Data records
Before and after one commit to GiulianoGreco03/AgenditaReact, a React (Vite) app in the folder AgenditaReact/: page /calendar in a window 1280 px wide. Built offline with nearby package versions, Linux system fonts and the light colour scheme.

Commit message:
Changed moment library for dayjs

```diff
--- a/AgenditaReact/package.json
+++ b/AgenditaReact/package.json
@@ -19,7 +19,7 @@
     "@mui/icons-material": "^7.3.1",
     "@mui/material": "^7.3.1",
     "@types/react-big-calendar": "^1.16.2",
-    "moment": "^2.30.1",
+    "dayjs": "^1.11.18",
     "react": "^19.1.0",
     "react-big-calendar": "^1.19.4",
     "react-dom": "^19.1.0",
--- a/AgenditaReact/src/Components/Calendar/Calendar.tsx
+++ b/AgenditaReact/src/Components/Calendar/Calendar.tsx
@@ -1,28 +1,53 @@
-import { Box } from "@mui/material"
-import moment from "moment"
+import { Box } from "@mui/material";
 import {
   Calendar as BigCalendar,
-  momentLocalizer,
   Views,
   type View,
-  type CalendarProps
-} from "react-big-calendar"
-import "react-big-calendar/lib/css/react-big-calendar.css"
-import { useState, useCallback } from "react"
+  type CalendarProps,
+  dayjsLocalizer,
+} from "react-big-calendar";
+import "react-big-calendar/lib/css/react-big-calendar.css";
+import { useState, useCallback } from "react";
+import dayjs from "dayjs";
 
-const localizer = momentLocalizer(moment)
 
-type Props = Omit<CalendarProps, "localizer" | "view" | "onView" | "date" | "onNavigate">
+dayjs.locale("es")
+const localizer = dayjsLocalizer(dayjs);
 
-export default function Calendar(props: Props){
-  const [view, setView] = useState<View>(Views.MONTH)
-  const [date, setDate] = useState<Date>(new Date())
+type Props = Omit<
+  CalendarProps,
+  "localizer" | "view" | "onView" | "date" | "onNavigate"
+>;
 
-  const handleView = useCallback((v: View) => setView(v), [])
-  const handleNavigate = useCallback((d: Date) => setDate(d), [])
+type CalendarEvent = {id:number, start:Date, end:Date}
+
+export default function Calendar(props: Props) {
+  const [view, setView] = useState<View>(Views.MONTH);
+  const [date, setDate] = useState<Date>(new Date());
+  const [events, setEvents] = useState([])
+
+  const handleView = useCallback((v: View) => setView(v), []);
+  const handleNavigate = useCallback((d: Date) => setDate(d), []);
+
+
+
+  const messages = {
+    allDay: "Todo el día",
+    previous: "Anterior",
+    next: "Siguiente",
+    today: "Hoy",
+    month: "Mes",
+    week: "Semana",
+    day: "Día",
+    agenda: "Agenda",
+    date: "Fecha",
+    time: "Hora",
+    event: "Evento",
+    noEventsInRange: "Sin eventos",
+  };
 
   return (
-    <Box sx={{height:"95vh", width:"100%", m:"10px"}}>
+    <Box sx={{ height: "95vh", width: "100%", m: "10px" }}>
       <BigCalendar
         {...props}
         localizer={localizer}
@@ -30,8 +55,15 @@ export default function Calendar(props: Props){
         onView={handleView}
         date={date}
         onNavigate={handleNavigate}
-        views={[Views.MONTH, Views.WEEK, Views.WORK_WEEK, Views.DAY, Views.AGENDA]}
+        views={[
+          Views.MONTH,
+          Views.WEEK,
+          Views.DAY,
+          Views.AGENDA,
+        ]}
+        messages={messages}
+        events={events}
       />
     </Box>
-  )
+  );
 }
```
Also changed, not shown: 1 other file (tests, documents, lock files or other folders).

--

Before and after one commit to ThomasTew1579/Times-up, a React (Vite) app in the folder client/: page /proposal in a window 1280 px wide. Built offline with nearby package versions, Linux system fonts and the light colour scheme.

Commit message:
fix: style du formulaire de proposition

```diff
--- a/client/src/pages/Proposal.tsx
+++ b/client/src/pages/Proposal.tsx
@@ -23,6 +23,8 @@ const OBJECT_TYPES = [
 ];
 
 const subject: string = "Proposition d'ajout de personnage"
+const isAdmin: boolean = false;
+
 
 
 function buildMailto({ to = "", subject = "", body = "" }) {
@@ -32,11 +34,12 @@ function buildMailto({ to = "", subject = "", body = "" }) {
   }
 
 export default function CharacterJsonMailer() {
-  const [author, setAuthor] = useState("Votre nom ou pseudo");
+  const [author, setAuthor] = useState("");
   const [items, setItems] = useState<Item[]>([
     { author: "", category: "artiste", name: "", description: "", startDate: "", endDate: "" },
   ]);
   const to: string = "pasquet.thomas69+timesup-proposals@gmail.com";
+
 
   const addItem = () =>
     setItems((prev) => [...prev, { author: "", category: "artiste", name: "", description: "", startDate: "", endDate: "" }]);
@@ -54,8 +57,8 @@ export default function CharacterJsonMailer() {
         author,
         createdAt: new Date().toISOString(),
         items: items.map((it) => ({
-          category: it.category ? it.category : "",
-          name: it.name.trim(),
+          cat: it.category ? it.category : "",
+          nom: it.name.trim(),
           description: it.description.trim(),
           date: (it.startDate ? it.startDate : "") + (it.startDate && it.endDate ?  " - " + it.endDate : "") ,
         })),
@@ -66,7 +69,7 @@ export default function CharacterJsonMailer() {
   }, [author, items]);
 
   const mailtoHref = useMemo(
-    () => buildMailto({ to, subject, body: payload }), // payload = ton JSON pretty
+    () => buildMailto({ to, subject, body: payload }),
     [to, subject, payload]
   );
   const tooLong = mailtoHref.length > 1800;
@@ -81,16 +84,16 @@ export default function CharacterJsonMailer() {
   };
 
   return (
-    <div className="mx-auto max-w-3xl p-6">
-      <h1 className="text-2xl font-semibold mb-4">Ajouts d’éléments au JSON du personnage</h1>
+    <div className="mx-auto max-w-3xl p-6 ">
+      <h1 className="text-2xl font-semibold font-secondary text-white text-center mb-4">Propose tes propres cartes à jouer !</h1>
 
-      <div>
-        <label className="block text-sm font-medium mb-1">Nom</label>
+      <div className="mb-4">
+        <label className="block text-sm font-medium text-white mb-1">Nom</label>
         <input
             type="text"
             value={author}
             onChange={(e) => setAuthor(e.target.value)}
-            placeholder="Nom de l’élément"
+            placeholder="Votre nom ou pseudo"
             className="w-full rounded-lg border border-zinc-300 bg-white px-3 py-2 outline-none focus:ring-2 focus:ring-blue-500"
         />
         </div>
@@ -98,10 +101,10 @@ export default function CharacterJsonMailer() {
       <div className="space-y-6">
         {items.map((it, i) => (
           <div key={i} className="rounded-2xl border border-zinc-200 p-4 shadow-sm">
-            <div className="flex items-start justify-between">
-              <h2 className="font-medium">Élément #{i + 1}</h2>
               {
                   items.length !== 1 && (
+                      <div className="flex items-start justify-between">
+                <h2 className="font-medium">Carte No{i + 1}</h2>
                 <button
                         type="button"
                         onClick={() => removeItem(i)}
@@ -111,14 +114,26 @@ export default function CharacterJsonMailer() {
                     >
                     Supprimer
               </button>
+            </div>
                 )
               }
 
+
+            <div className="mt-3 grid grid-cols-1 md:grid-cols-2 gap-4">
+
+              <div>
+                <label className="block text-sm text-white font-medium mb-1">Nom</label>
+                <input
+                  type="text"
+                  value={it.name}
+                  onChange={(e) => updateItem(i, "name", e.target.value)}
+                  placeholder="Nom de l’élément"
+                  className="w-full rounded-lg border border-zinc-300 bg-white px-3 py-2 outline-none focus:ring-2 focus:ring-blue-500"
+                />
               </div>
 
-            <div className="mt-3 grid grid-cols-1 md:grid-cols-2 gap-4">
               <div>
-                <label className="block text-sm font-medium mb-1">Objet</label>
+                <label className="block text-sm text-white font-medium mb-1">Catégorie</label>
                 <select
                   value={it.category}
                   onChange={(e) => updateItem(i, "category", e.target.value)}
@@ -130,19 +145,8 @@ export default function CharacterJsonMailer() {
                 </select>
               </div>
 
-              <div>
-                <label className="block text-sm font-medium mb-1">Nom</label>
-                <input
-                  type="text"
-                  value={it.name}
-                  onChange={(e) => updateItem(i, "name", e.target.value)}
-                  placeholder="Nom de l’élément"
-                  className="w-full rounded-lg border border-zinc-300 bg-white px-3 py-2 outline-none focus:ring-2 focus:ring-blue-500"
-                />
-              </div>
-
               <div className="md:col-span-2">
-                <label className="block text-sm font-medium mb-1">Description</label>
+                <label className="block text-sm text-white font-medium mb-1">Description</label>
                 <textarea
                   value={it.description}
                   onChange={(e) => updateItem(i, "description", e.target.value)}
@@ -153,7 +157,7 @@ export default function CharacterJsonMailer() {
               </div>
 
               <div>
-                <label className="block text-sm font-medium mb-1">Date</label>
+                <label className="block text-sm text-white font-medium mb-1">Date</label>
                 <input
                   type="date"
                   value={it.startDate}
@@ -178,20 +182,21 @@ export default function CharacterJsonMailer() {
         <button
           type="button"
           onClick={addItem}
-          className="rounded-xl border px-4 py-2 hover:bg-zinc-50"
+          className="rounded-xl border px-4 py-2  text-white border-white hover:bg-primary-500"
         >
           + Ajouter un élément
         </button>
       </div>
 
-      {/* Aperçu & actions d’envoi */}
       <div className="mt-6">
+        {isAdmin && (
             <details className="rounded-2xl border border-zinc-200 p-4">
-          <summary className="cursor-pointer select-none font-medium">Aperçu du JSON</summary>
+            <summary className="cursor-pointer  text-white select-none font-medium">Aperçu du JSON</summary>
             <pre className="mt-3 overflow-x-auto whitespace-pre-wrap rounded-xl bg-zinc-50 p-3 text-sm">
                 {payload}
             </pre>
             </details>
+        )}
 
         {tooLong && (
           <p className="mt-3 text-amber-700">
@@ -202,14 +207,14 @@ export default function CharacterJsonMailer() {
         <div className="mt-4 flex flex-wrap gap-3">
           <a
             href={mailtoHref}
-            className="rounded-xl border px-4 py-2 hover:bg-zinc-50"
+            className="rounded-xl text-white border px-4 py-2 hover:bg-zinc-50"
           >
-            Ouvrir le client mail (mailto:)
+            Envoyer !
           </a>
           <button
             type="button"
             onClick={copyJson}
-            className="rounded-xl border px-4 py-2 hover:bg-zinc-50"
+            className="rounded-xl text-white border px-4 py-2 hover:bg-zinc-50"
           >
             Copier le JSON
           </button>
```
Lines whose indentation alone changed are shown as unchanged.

### The problem
Show the lines above that have the word "focus".

### Your response
             className="w-full rounded-lg border border-zinc-300 bg-white px-3 py-2 outline-none focus:ring-2 focus:ring-blue-500"
+                  className="w-full rounded-lg border border-zinc-300 bg-white px-3 py-2 outline-none focus:ring-2 focus:ring-blue-500"
-                  className="w-full rounded-lg border border-zinc-300 bg-white px-3 py-2 outline-none focus:ring-2 focus:ring-blue-500"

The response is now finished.